Start of RECORDS FOR THE EXERCISE
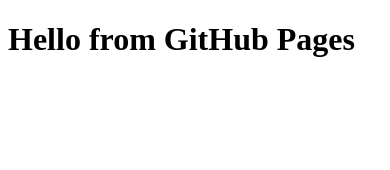
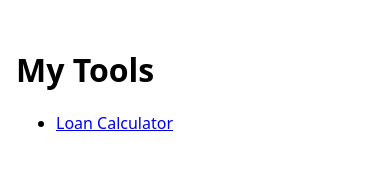
Before and after one commit to jaguarblaze/website, a plain HTML site: page index.html in a window 390 px wide. Drawn offline with Linux system fonts and the light colour scheme.

Commit message:
Revise index.html for tools and responsiveness
Updated the HTML structure and added meta tags for better responsiveness and character encoding. Changed the title and added a list of tools.

```diff
--- a/index.html
+++ b/index.html
@@ -1,3 +1,19 @@
 <!DOCTYPE html>
-<html><head><title>It works</title></head>
-<body><h1>Hello from GitHub Pages</h1></body></html>
+<html lang="en">
+<head>
+  <meta charset="utf-8">
+  <meta name="viewport" content="width=device-width, initial-scale=1">
+  <title>My Tools</title>
+  <style>
+    body { font-family: system-ui, sans-serif; max-width: 40rem; margin: 3rem auto; padding: 0 1rem; }
+    li { margin: .5rem 0; }
+  </style>
+</head>
+<body>
+  <h1>My Tools</h1>
+  <ul>
+    <li><a href="loan-calc.html">Loan Calculator</a></li>
+    <!-- copy the line above for each new tool -->
+  </ul>
+</body>
+</html>
```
End of RECORDS FOR THE EXERCISE
▸ **ACTIVITY**: Leave out the pictures and print each record exactly as it stands.

▸ **OUTPUT FOR THIS TASK**:
Before and after one commit to jaguarblaze/website, a plain HTML site: page index.html in a window 390 px wide. Drawn offline with Linux system fonts and the light colour scheme.

Commit message:
Revise index.html for tools and responsiveness
Updated the HTML structure and added meta tags for better responsiveness and character encoding. Changed the title and added a list of tools.

```diff
--- a/index.html
+++ b/index.html
@@ -1,3 +1,19 @@
 <!DOCTYPE html>
-<html><head><title>It works</title></head>
-<body><h1>Hello from GitHub Pages</h1></body></html>
+<html lang="en">
+<head>
+  <meta charset="utf-8">
+  <meta name="viewport" content="width=device-width, initial-scale=1">
+  <title>My Tools</title>
+  <style>
+    body { font-family: system-ui, sans-serif; max-width: 40rem; margin: 3rem auto; padding: 0 1rem; }
+    li { margin: .5rem 0; }
+  </style>
+</head>
+<body>
+  <h1>My Tools</h1>
+  <ul>
+    <li><a href="loan-calc.html">Loan Calculator</a></li>
+    <!-- copy the line above for each new tool -->
+  </ul>
+</body>
+</html>
```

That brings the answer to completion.